"No, I don't think it's possible."

"Have you never felt it? That feeling that someone's following you through an empty corridor or that someone's standing right behind you in the darkness, watching you?" Lupin asked in a low voice. "I can't shake it off, ever since we got back."

Severus hesitated; he wasn't going to admit that he understood very well what he was talking about. "That demon said something to me after you'd left," he said slowly. "It told me that I'd have to look no further than at my own reflection to discover its true identity."

Lupin thought about it for a moment. "That would mean that we actually did bring it with us. Somehow."

"I think it means that everyone has their own personal demons. We didn't need to bring it with us because it's always been there anyway," Severus said.

"Then all that's changed is my attitude; the demon forced me to face my ghosts."

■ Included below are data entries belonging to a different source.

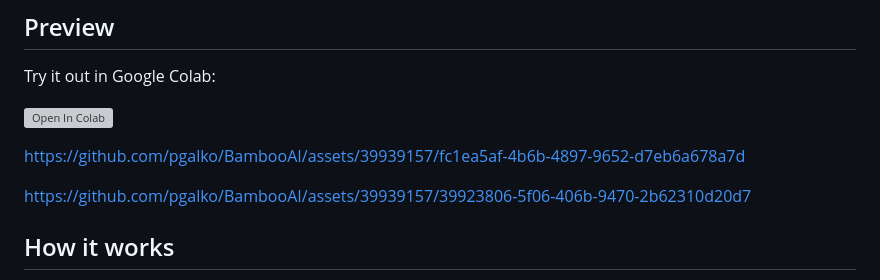
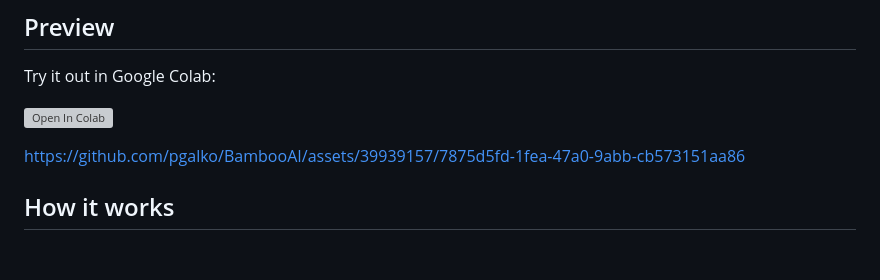
Before and after one commit to pgalko/BambooAI, a Markdown page: README.md, the part around the change. Rendered like a GitHub page; blank space fills up the shorter version; grey boxes are pictures that could not be loaded.

```diff
--- a/README.md
+++ b/README.md
@@ -13,9 +13,7 @@ Try it out in Google Colab:
 
 [![Open In Colab](https://colab.research.google.com/assets/colab-badge.svg)](https://colab.research.google.com/drive/1grKtqKD4u8cVGMoVv__umci4F7IU14vU?usp=sharing)
 
-https://github.com/pgalko/BambooAI/assets/39939157/fc1ea5af-4b6b-4897-9652-d7eb6a678a7d
-
-https://github.com/pgalko/BambooAI/assets/39939157/39923806-5f06-406b-9470-2b62310d20d7
+https://github.com/pgalko/BambooAI/assets/39939157/7875d5fd-1fea-47a0-9abb-cb573151aa86
 
 ## How it works
 
```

Severus shrugged his shoulders. "Maybe," he said. "But they're your ghosts. Find your own answers. If you'll excuse me now – I still have work to do."

Without waiting for a reply, he went into his office and closed the door. He felt relieved to finally be alone again; he didn't want to see that painting ever again and neither did he want to discuss that night ever again.

For a moment, he closed his eyes. He heard Lupin's footsteps in the corridor, moving away. Then it was quiet.

Severus took out his wand and lit a fire in the fireplace. He looked over at his desk and spotted a stack of parchments waiting there for him; the tests his sixth years had written last week. He'd meant to grade them today, but the longer he looked at the papers now, the more reluctant he became to even read one of them. He could just as well do it tomorrow.

He'd been standing with his back to the door for a few minutes already but only now he noticed his black coat hanging next to the door to his left. Of course, he'd seen it hanging there for the last two weeks, but he'd completely forgotten about the piece of parchment he'd left in the coat's pocket.

He reached out his hand but then hesitated; would he still find it there, or had he only imagined it and it had never even been there?

Only one way to find out.

Slowly, he reached into the coat's pocket and pulled out the folded piece of old yellowed parchment. He opened it, read it and then studied the signature once again. He still thought he'd done pretty well on it; how Minerva had come to suspect that it hadn't really been his father's signature had always remained a mystery to him. Maybe he should ask her.

Taking the piece of parchment with him, he walked over to the fireplace and sat down in the armchair in front of it. For a while, he looked into the flickering flames, then back at the permission form again.

He felt tempted to throw it into the fire, just because his father had made him throw away every permission form year after year. He'd been the one who'd insisted that he be banned from all Hogsmeade visits. Dumbledore wouldn't have done that. Actually, the Headmaster and McGonagall had even tried to talk his father out of it; without success, of course. His father would never have listened to Dumbledore; he'd never thought highly of the Headmaster. And even less would he have listened to McGonagall, mostly because he'd been convinced that a woman didn't belong in the position of Deputy Headmistress anyway. In his eyes, that had been just another proof of Dumbledore's foolishness and incompetence.

With a swift movement, Severus crumpled up the permission form and threw it into the fire. He sat in front of the fireplace and watched it burn to ashes, then he took out his wand again and put out the flames.

-the end-

Author's Note:

Last chapter. I hope you enjoyed it. Thank you all so much for your reviews and e-mails, I really appreciate each one. I'll miss you all Thank you :)

Thanks to shadowycat for all the beta-reading :) If you have nothing to do, why not go have a look at her stories.

Makrillit: I don't think Malfoy's just completely evil either. They had some sort of friendship once, and Snape was the one who ended it (at least in my world of never posted stories – can't write it all down here, send me an e-mail and I'll write you an essay ;)